→ **TASK REQUIREMENTS**: Search the records for the word "postoptionswidget" and pick out every line that has it.

[Itemized modification records]

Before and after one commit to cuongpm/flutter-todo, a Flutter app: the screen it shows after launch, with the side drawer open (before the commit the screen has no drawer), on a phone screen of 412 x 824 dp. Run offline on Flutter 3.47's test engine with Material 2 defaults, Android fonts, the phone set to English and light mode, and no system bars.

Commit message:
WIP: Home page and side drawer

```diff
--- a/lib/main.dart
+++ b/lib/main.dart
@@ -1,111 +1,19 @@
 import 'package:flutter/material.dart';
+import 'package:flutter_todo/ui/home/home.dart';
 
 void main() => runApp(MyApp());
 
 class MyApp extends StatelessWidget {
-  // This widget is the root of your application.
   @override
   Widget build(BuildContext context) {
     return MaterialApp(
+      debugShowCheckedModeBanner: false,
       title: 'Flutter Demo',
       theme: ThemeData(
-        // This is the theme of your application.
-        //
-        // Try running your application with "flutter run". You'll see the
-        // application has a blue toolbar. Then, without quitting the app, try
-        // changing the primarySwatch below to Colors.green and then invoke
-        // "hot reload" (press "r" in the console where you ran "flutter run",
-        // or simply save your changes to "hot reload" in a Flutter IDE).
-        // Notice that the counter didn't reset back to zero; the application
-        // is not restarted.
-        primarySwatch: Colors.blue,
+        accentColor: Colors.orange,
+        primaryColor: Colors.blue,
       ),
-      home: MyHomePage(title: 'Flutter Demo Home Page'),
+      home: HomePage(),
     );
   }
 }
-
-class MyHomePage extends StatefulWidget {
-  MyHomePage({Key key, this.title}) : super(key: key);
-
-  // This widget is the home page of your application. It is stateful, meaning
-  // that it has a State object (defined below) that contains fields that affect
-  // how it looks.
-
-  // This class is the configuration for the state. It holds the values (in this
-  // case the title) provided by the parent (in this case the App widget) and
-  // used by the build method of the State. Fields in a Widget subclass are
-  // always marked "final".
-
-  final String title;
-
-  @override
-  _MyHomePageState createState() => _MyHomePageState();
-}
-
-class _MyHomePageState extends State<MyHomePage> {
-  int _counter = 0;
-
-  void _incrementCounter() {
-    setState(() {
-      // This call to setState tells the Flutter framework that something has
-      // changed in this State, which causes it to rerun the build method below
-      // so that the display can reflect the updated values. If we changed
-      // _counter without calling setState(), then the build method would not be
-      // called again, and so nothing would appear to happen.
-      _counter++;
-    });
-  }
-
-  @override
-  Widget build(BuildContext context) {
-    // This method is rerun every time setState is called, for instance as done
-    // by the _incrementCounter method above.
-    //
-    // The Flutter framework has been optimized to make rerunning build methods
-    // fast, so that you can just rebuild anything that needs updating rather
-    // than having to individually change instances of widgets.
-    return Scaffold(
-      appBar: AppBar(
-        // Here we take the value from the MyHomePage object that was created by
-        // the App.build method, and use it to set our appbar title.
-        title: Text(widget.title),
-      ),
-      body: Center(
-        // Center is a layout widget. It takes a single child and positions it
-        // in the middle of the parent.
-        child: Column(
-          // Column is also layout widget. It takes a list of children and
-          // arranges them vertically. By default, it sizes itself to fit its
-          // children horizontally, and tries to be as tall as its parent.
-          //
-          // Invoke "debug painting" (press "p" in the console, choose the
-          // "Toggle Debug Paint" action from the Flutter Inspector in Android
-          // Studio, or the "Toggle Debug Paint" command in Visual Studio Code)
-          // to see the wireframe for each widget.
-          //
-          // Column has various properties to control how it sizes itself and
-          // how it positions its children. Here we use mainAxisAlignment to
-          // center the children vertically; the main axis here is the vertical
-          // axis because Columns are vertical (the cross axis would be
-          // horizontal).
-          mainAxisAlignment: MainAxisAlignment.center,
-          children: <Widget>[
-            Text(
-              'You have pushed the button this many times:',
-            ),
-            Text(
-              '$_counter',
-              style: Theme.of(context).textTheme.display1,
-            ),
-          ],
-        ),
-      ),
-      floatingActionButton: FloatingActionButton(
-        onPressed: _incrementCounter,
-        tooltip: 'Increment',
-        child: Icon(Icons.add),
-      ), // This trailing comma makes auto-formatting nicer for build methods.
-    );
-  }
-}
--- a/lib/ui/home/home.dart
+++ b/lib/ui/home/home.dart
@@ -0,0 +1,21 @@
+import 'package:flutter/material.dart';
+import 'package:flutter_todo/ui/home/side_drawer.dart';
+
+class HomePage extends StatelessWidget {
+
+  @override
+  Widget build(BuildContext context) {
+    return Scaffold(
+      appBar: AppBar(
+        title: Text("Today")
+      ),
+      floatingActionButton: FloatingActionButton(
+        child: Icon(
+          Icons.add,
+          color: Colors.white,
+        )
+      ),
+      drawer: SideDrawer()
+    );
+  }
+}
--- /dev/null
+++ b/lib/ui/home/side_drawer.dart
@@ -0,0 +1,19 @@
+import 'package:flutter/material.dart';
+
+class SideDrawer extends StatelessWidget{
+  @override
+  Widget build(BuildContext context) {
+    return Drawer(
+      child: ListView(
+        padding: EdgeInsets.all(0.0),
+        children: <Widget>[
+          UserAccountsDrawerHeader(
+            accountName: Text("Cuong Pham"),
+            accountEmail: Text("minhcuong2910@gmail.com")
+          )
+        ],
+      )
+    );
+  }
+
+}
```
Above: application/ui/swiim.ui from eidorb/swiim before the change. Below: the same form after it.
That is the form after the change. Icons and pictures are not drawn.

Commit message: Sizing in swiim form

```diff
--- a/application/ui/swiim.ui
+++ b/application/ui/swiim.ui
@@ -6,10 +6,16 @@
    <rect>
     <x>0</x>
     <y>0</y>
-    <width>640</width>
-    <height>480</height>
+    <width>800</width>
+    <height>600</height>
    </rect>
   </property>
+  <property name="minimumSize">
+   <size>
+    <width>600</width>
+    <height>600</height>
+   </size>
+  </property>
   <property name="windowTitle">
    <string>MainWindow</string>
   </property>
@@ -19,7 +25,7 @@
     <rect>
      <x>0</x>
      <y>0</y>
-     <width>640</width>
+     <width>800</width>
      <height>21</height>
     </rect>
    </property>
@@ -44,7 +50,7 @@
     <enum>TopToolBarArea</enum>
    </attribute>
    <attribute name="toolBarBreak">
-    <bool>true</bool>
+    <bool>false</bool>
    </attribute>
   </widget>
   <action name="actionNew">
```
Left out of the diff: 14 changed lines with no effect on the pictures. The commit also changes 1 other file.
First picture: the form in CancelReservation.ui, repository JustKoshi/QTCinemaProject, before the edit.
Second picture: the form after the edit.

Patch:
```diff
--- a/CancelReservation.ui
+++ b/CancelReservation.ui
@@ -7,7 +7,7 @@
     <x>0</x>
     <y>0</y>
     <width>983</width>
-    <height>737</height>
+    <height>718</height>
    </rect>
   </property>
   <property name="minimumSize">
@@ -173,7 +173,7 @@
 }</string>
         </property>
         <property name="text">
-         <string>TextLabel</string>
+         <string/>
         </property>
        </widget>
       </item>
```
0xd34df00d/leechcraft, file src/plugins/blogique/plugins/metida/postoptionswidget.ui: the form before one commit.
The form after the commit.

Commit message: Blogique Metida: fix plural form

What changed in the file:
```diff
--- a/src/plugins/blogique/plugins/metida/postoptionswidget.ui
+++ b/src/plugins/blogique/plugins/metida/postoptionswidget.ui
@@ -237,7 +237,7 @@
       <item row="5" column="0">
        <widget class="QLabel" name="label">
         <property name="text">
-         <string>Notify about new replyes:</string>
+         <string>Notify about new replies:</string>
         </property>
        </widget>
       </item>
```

→ **FINISHED EXERCISE**:
0xd34df00d/leechcraft, file src/plugins/blogique/plugins/metida/postoptionswidget.ui: the form before one commit.
--- a/src/plugins/blogique/plugins/metida/postoptionswidget.ui
+++ b/src/plugins/blogique/plugins/metida/postoptionswidget.ui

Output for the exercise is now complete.